There’s precious little independent information detailing the thousands of operations U.S. forces undertake in Afghanistan to kill Taliban leaders or take their soldiers off the battlefield. So two researchers decided to mine the press releases the NATO military command announces about those missions for hidden patterns. And The Guardian even plotted their findings on a Google map.
Analysts Alex Strick van Linschoten and Felix Kuehn combed their inboxes for 22 months’ worth of press releases from the NATO command, known as ISAF, dating from Sept. 1, 2009. They couldn’t exactly draw conclusions about whether all the kill-or-capture missions announced in the press releases have worked. But they could determine how ISAF marks success. The raids detailed in the ISAF releases show a “steady general increase in reported kills and captures each month until June 2011,” Strick van Linschoten and Kuehn write. The subsequent decline might be caused by an “unsustainable pace of capture?or?kill operations and the departure of General Petraeus.”
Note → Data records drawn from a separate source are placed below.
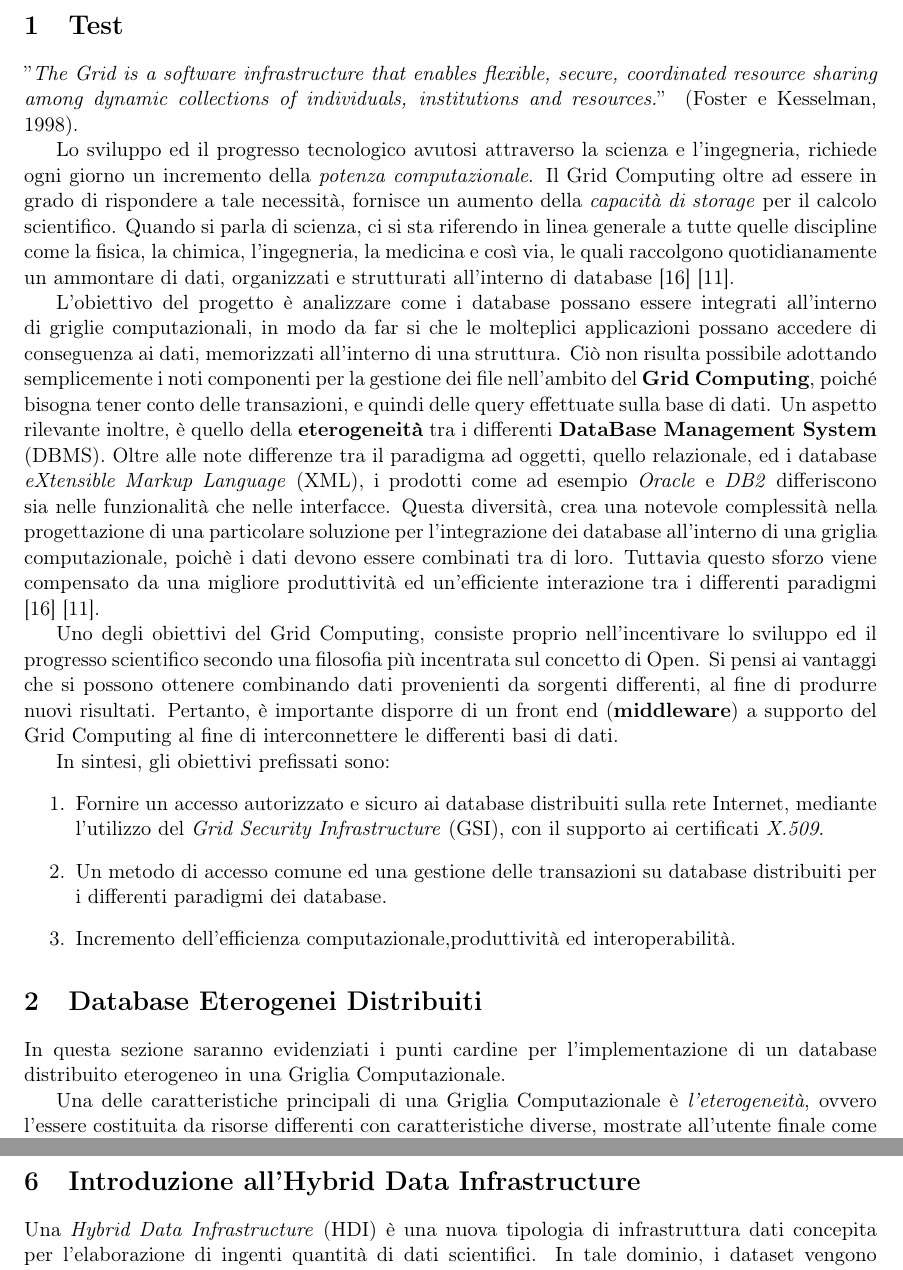
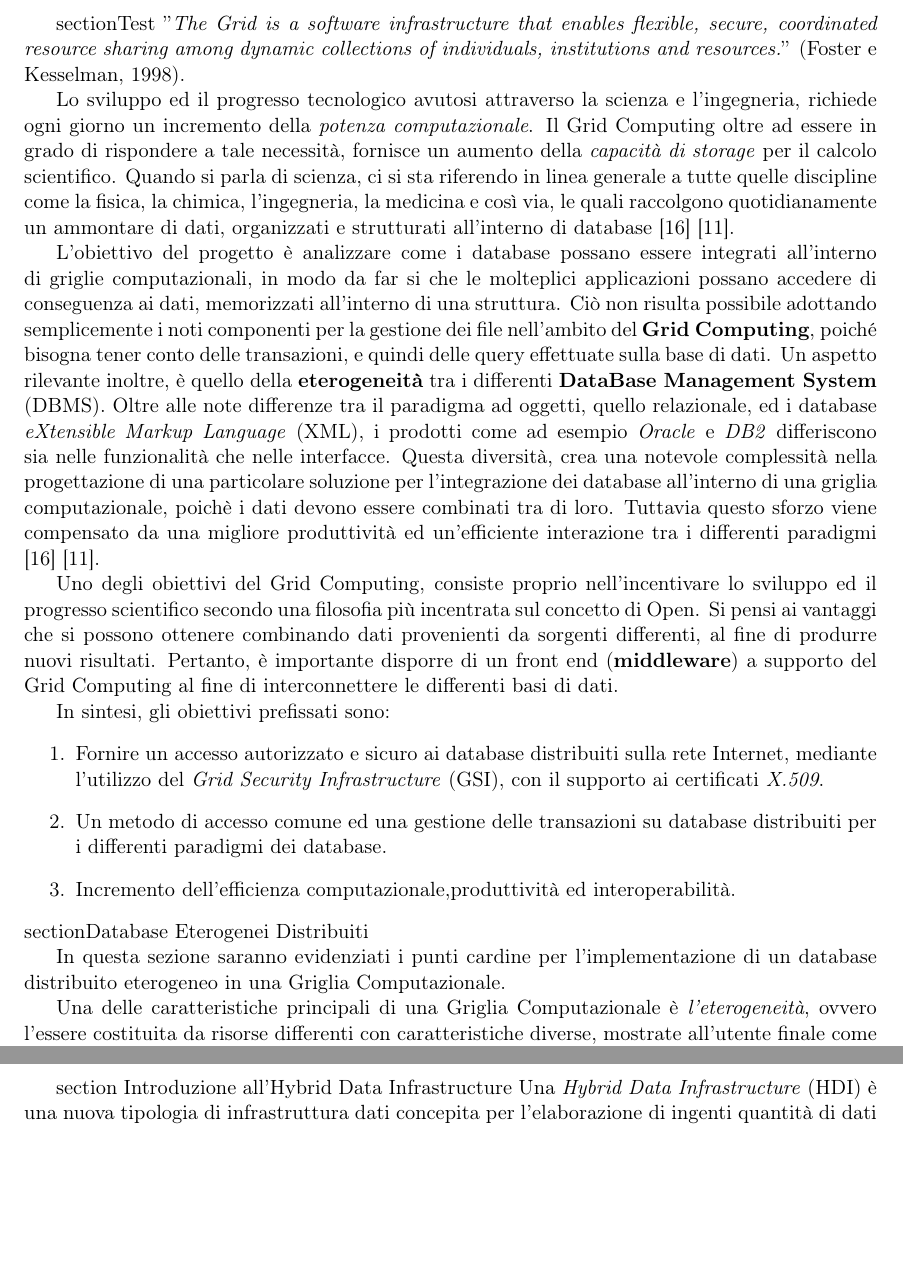
Before and after one commit to Seldonm/relazione-isa-lia, a LaTeX document (Relazione LIA-ISA.tex): two parts of pages 3 and 32 of 37, joined at a grey line, cut at the place of the change, the shorter picture padded with empty space. Compiled offline with pdfLaTeX.

Commit message:
txs auto checkin

```diff
--- a/Relazione LIA-ISA.tex
+++ b/Relazione LIA-ISA.tex
@@ -78,7 +78,7 @@
 \tableofcontents
 \newpage
 \setcounter{page}{1}
-\section{Test}
+section{Test}
 ''\emph{The Grid is a software infrastructure that enables flexible, secure, coordinated resource sharing among dynamic collections of individuals, institutions and resources.}'' (Foster e Kesselman, 1998).
 
 Lo sviluppo ed il progresso tecnologico avutosi attraverso la scienza e l'ingegneria, richiede ogni giorno un incremento della \emph{potenza computazionale}. Il Grid Computing oltre ad essere in grado di rispondere a tale necessità, fornisce un aumento della \emph{capacità di storage} per il calcolo scientifico.
@@ -95,7 +95,7 @@ In sintesi, gli obiettivi prefissati sono:
 \item Un metodo di accesso comune ed una gestione delle transazioni su database distribuiti per i differenti paradigmi dei database.
 \item Incremento dell'efficienza computazionale,produttività ed interoperabilità.
 \end{enumerate}
-\section{Database Eterogenei Distribuiti}
+section{Database Eterogenei Distribuiti}
 
 In questa sezione saranno evidenziati i punti cardine per l'implementazione di un database distribuito eterogeneo in una Griglia Computazionale.
 
@@ -887,7 +887,7 @@ L'approccio di \emph{Oracle/Cloudera} oltre ad essere interessante, è un'ottima
 \newpage
 
 
-\section {Introduzione all'Hybrid Data Infrastructure}
+section {Introduzione all'Hybrid Data Infrastructure}
 Una \emph{Hybrid Data Infrastructure} (HDI) è una nuova tipologia di infrastruttura dati concepita per l'elaborazione di ingenti quantità di dati scientifici. In tale dominio, i dataset vengono distribuiti sia dal singolo laboratorio di ricerca e sia dai molteplici centri di ricerca e sviluppo. La gestione e l'elaborazione richiesta da tali dataset, va al di là delle capacità relative alle tecnologie tradizionali. Tali dati sono caratterizzati dalle 3 V:
 \begin{enumerate}
 	\item \emph{Volume} (\textbf{Volume}): Grandi dimensioni dei dati in termini di byte.
```
Also changed, not shown: Relazione LIA-ISA.tex (6 more changed lines).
But the researchers found more than that. They were able to get a sense of where the raids occur; how frequently they took place; and how many Afghans — insurgent and civilian — they affected. To represent that data, they turned to the Guardian’s Simon Rogers and his Data Blog.
Using data tools like Tinderbox and Google Maps overlays, the team created a series of visual representations of the raids’ impact. Rogers and Strick van Linschoten were kind enough to share the map above with Danger Room. Toggle over it, and you’ll get a province-by-province breakdown of how many people were killed and detained; how often operations to kill or capture them took place; and what the ratio is of suspected insurgents iced and nabbed.
What does this all mean for a 10-year old war? There isn’t exactly data to resolve that question, so you’ll still have to draw your own conclusions.